06:48 AMThe Connecticut Story
Group Formed After Newtown Shooting Wants Gun Dialogue to Be More Civil
Melanie Stengel/New Haven Register
Mark Barden of Sandy Hook Promise meets with the New Haven Register editorial board Friday. Barden, advocacy director for the group, lost his son, Daniel, in the Sandy Hook Elementary School shootings in Newtown Dec. 14, 2012.
The families of the Dec. 14, 2012, Sandy Hook victims and others from Newtown are ready to take a stand against the bittnerness and partisanship that has stained the gun-control debate in the last year.
It’s time, they say, to come together and talk, from every point of view, and find a sensible way through to ending gun violence.
Members of Sandy Hook Promise met with the New Haven Register’s editorial board Friday to talk about their new initiative, Parent Together.
While they are not opposed to people owning guns and they respect the Second Amendment, Promise members would like the conversation to shift, almost radically, to one of understanding and genuine communication.
“When you sit across from somebody and say ‘I don’t want to take your gun,’ knowing my daughter was shot ... it means something,” said Nelba Marquez-Greene, whose 6-year-old daughter, Ana Grace, was one of 26 pupils and staff members of Sandy Hook Elementary School killed by Adam Lanza.
“Parent Together is really an opportunity to reframe the debate,” said Rob Cox, a co-founder of Sandy Hook Promise. “It’s not about politics; it’s not about partisan division.” Rather, it’s about “the love parents have for their children and the love children have for their parents.”
“I’d like to see us as a nation much more aware, more better informed and much more responsive, proactive rather than reactive,” said Marquez-Greene.
Cox pointed out that 31,000 Americans die from gun violence each year, and guns are not subject to the same consumer product safety requirements as lawn darts, for example. The issues need to be discussed in a reasonable way, not with rancor, he said. Promise was “always, from the outset, a group of parents frankly who felt they had to get together and ask these questions,” said Cox, who was flying in from London on Dec. 14.
“We have to frame it in a way that says it’s OK to have a gun ... but there have to be some regulations that go along with that,” said Mark Barden, whose son Daniel, 7, was another of the Sandy Hook victims.
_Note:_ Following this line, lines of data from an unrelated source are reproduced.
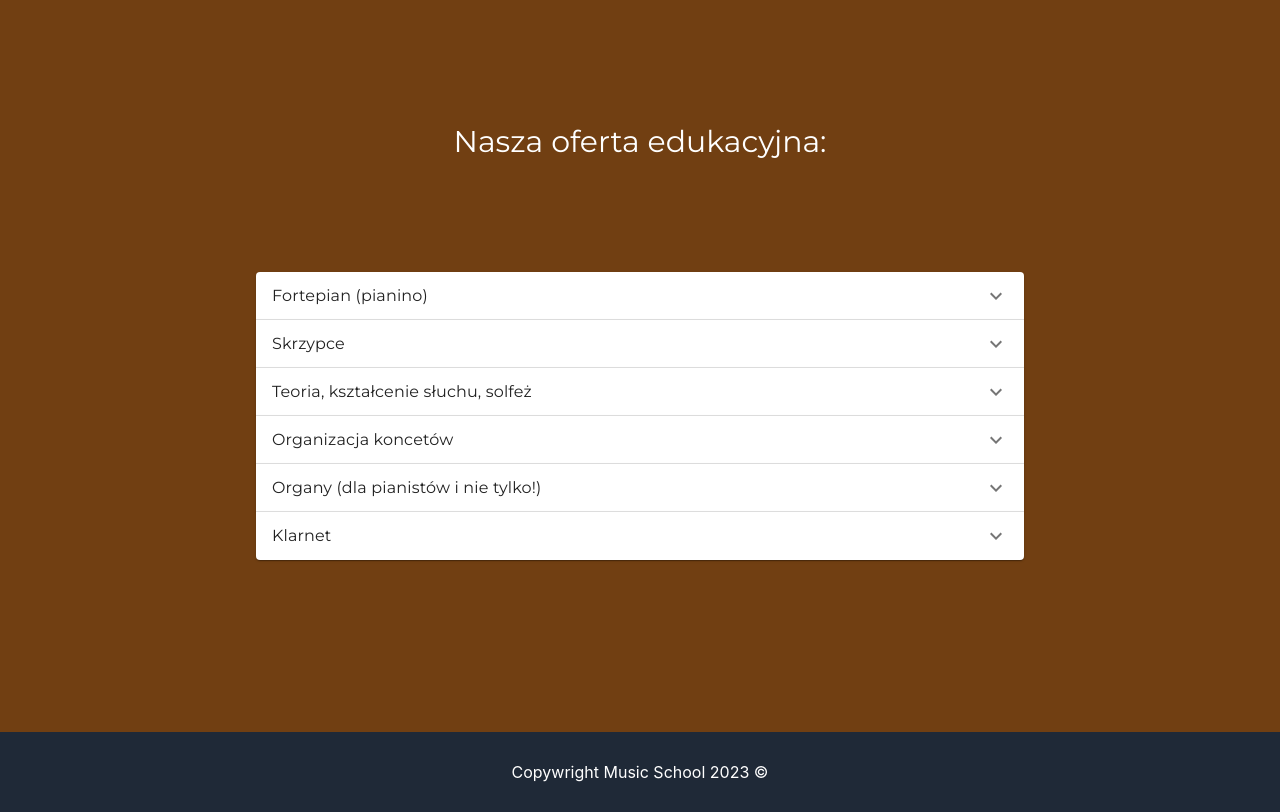
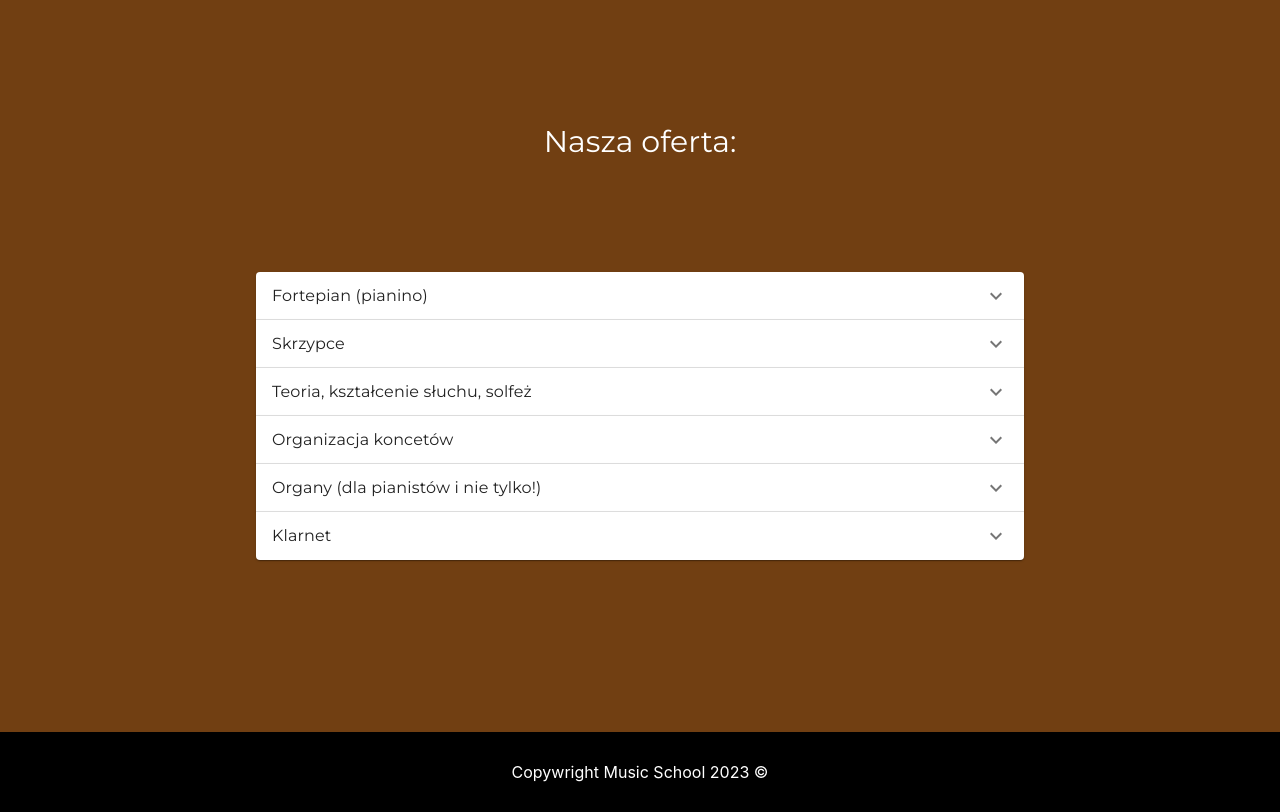
Before and after one commit to snix422/MusicSchoolWebsite, a React (Create React App) app in the folder my-app/: page /oferta in a window 1280 px wide. Shown: the part 180-992 px from the top of the page. Built offline with nearby package versions, Linux system fonts and the light colour scheme; a web font is replaced by a local one.

Commit message:
styling colors changes

```diff
--- a/my-app/src/components/Footer/Footer.tsx
+++ b/my-app/src/components/Footer/Footer.tsx
@@ -1,9 +1,9 @@
 const Footer = () => {
-    return(
-    <div className="w-screen h-20 bg-gray-800 flex justify-center items-center">
-        <h5 className="text-white">Copywright Music School 2023 ©</h5>
+  return (
+    <div className="w-screen h-20 bg-black flex justify-center items-center">
+      <h5 className="text-white">Copywright Music School 2023 ©</h5>
     </div>
-    )
-}
+  );
+};
 
-export default Footer
+export default Footer;
--- a/my-app/src/components/Offers/Offers.tsx
+++ b/my-app/src/components/Offers/Offers.tsx
@@ -10,7 +10,6 @@ import ExpandMoreIcon from "@mui/icons-material/ExpandMore";
 import { motion } from "framer-motion";
 
 const Offers = () => {
-
   return (
     <div className="min-h-screen">
       <NavBar />
@@ -22,7 +21,7 @@ const Offers = () => {
           className="text-white text-3xl max-sm:pb-28"
           style={{ fontFamily: "Montserrat" }}
         >
-          Nasza oferta edukacyjna:
+          Nasza oferta:
         </motion.h2>
         <motion.div
           initial={{ y: 100, opacity: 0 }}
@@ -181,7 +180,4 @@ const Offers = () => {
   );
 };
 
-
-
-
 export default Offers;
```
Daniel’s siblings, James, 13, and Natalie, 11, also want to be part of the solution, Barden said. “James also said, ‘I don’t want any other family to have to go through this,’” he said.
He said Daniel would walk over and sit with a child who was eating alone in the cafeteria. “He would have done a lot of good work in this world, so we’re going to try to do that for him.”
As the anniversary approaches, Promise members would like it to be marked as “a solemn time of remembrance,” Barden said.